[Collected data]
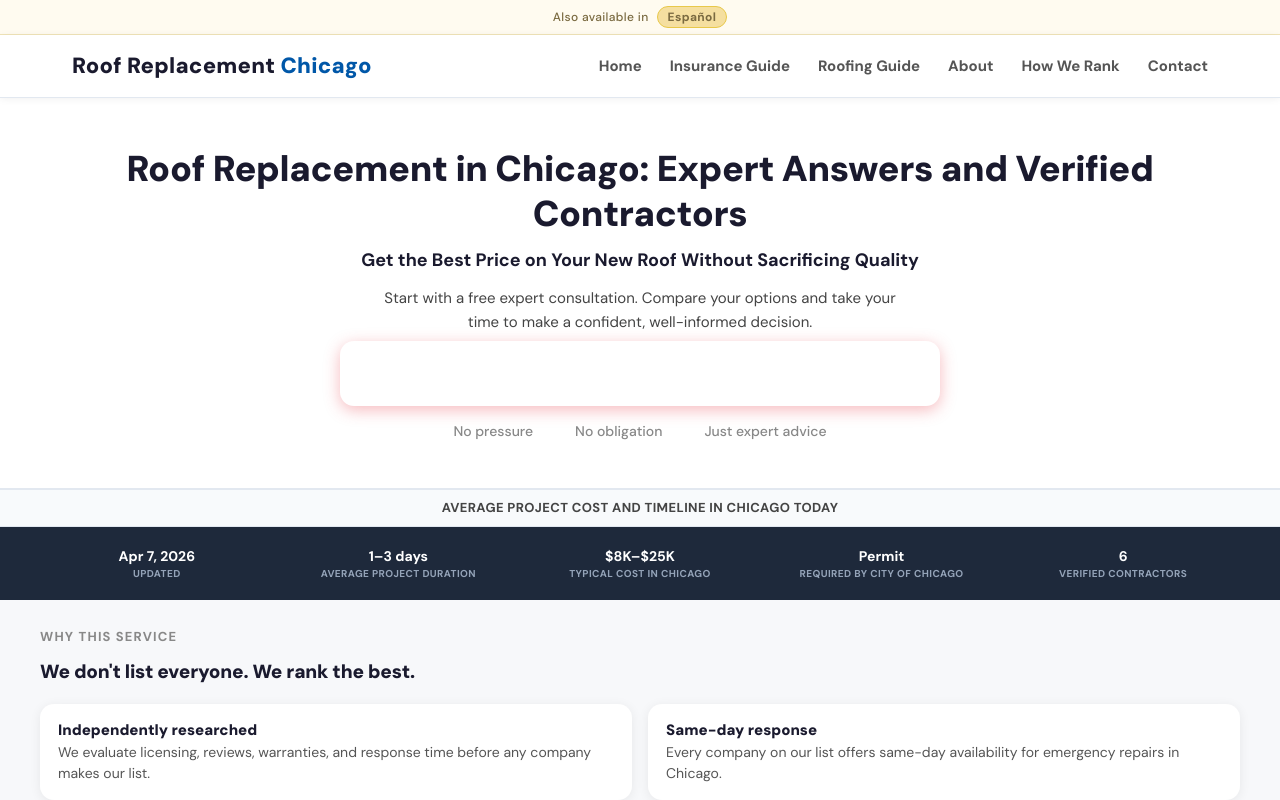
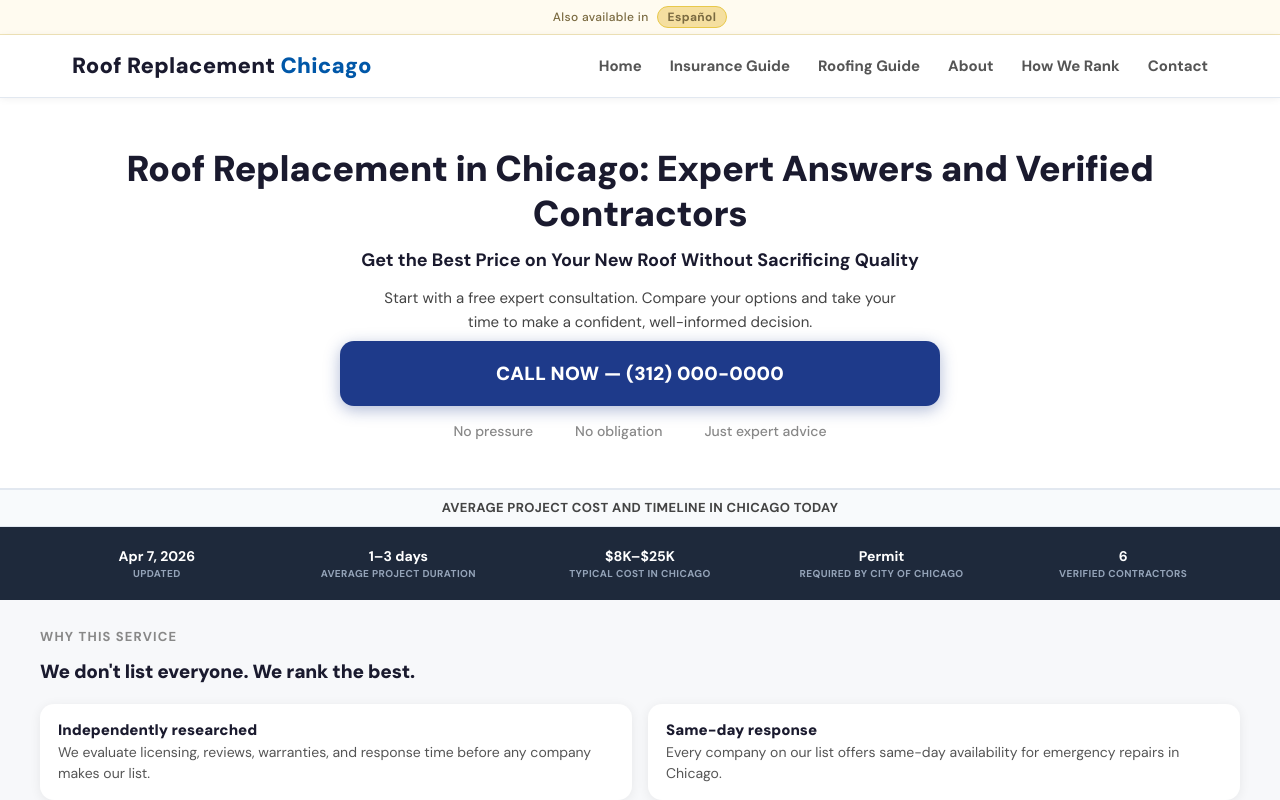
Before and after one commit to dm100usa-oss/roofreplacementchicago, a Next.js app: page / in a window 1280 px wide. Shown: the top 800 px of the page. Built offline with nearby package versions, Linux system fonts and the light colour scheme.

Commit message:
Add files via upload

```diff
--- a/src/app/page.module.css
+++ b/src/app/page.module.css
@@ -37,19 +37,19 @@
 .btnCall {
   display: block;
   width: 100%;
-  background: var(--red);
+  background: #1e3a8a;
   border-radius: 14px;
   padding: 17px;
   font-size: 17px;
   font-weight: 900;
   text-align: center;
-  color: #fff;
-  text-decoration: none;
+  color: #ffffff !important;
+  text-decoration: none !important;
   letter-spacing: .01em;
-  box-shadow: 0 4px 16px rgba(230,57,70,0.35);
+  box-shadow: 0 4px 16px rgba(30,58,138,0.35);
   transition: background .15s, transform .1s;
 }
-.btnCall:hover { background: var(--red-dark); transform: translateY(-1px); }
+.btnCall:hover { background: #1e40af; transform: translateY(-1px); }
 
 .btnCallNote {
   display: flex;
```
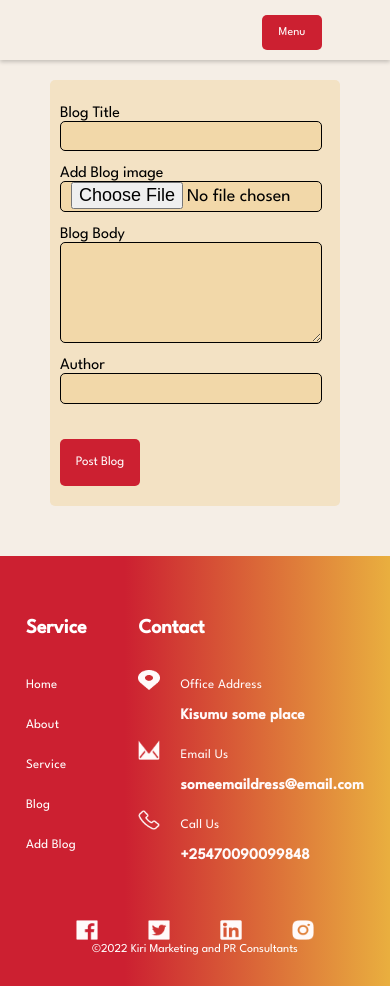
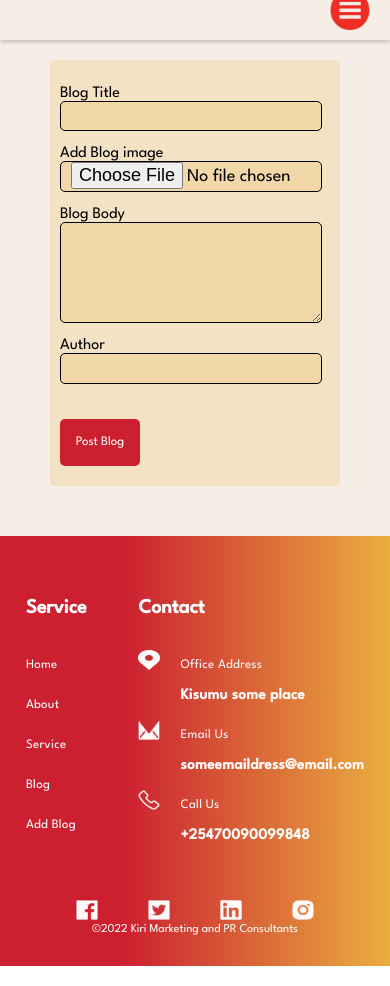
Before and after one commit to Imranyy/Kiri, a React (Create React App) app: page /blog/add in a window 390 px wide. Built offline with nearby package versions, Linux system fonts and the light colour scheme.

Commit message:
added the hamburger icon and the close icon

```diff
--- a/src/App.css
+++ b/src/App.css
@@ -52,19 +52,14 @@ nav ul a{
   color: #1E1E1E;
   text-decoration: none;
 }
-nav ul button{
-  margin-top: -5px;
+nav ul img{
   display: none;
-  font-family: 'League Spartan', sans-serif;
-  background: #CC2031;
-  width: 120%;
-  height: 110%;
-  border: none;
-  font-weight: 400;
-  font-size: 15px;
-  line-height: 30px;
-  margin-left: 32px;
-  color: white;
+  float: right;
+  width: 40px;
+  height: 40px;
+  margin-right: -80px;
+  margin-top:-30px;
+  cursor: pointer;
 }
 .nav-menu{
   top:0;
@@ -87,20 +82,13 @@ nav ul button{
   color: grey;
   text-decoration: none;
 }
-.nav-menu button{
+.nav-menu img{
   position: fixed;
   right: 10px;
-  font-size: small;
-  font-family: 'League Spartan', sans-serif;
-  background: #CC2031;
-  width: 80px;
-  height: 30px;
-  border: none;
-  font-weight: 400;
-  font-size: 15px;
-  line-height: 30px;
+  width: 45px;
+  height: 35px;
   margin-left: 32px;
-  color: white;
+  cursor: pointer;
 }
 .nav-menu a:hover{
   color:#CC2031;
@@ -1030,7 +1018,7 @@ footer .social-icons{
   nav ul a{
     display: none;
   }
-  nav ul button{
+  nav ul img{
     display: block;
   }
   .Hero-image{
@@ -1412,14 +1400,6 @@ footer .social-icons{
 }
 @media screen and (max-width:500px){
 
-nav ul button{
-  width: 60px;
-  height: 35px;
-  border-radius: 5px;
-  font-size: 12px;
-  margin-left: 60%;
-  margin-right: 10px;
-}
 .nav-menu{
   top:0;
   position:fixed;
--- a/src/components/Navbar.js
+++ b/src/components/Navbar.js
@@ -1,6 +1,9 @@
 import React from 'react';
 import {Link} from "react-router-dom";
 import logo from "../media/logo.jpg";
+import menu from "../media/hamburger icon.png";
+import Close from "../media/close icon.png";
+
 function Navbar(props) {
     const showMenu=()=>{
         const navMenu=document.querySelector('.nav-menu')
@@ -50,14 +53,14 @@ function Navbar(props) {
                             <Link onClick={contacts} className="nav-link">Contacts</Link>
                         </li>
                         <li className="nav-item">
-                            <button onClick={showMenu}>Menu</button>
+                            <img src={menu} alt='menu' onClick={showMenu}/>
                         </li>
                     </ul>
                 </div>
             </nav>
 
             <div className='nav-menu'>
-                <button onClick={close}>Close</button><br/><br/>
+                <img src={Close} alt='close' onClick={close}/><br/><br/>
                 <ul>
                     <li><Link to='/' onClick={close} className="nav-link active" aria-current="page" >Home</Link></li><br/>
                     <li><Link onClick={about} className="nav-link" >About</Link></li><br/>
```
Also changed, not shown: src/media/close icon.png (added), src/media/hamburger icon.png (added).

» Exercise details:
Write out every record above exactly as it stands, but leave out the pictures.

» Result for this task:
Before and after one commit to dm100usa-oss/roofreplacementchicago, a Next.js app: page / in a window 1280 px wide. Shown: the top 800 px of the page. Built offline with nearby package versions, Linux system fonts and the light colour scheme.

Commit message:
Add files via upload

```diff
--- a/src/app/page.module.css
+++ b/src/app/page.module.css
@@ -37,19 +37,19 @@
 .btnCall {
   display: block;
   width: 100%;
-  background: var(--red);
+  background: #1e3a8a;
   border-radius: 14px;
   padding: 17px;
   font-size: 17px;
   font-weight: 900;
   text-align: center;
-  color: #fff;
-  text-decoration: none;
+  color: #ffffff !important;
+  text-decoration: none !important;
   letter-spacing: .01em;
-  box-shadow: 0 4px 16px rgba(230,57,70,0.35);
+  box-shadow: 0 4px 16px rgba(30,58,138,0.35);
   transition: background .15s, transform .1s;
 }
-.btnCall:hover { background: var(--red-dark); transform: translateY(-1px); }
+.btnCall:hover { background: #1e40af; transform: translateY(-1px); }
 
 .btnCallNote {
   display: flex;
```
Before and after one commit to Imranyy/Kiri, a React (Create React App) app: page /blog/add in a window 390 px wide. Built offline with nearby package versions, Linux system fonts and the light colour scheme.

Commit message:
added the hamburger icon and the close icon

```diff
--- a/src/App.css
+++ b/src/App.css
@@ -52,19 +52,14 @@ nav ul a{
   color: #1E1E1E;
   text-decoration: none;
 }
-nav ul button{
-  margin-top: -5px;
+nav ul img{
   display: none;
-  font-family: 'League Spartan', sans-serif;
-  background: #CC2031;
-  width: 120%;
-  height: 110%;
-  border: none;
-  font-weight: 400;
-  font-size: 15px;
-  line-height: 30px;
-  margin-left: 32px;
-  color: white;
+  float: right;
+  width: 40px;
+  height: 40px;
+  margin-right: -80px;
+  margin-top:-30px;
+  cursor: pointer;
 }
 .nav-menu{
   top:0;
@@ -87,20 +82,13 @@ nav ul button{
   color: grey;
   text-decoration: none;
 }
-.nav-menu button{
+.nav-menu img{
   position: fixed;
   right: 10px;
-  font-size: small;
-  font-family: 'League Spartan', sans-serif;
-  background: #CC2031;
-  width: 80px;
-  height: 30px;
-  border: none;
-  font-weight: 400;
-  font-size: 15px;
-  line-height: 30px;
+  width: 45px;
+  height: 35px;
   margin-left: 32px;
-  color: white;
+  cursor: pointer;
 }
 .nav-menu a:hover{
   color:#CC2031;
@@ -1030,7 +1018,7 @@ footer .social-icons{
   nav ul a{
     display: none;
   }
-  nav ul button{
+  nav ul img{
     display: block;
   }
   .Hero-image{
@@ -1412,14 +1400,6 @@ footer .social-icons{
 }
 @media screen and (max-width:500px){
 
-nav ul button{
-  width: 60px;
-  height: 35px;
-  border-radius: 5px;
-  font-size: 12px;
-  margin-left: 60%;
-  margin-right: 10px;
-}
 .nav-menu{
   top:0;
   position:fixed;
--- a/src/components/Navbar.js
+++ b/src/components/Navbar.js
@@ -1,6 +1,9 @@
 import React from 'react';
 import {Link} from "react-router-dom";
 import logo from "../media/logo.jpg";
+import menu from "../media/hamburger icon.png";
+import Close from "../media/close icon.png";
+
 function Navbar(props) {
     const showMenu=()=>{
         const navMenu=document.querySelector('.nav-menu')
@@ -50,14 +53,14 @@ function Navbar(props) {
                             <Link onClick={contacts} className="nav-link">Contacts</Link>
                         </li>
                         <li className="nav-item">
-                            <button onClick={showMenu}>Menu</button>
+                            <img src={menu} alt='menu' onClick={showMenu}/>
                         </li>
                     </ul>
                 </div>
             </nav>
 
             <div className='nav-menu'>
-                <button onClick={close}>Close</button><br/><br/>
+                <img src={Close} alt='close' onClick={close}/><br/><br/>
                 <ul>
                     <li><Link to='/' onClick={close} className="nav-link active" aria-current="page" >Home</Link></li><br/>
                     <li><Link onClick={about} className="nav-link" >About</Link></li><br/>
```
Also changed, not shown: src/media/close icon.png (added), src/media/hamburger icon.png (added).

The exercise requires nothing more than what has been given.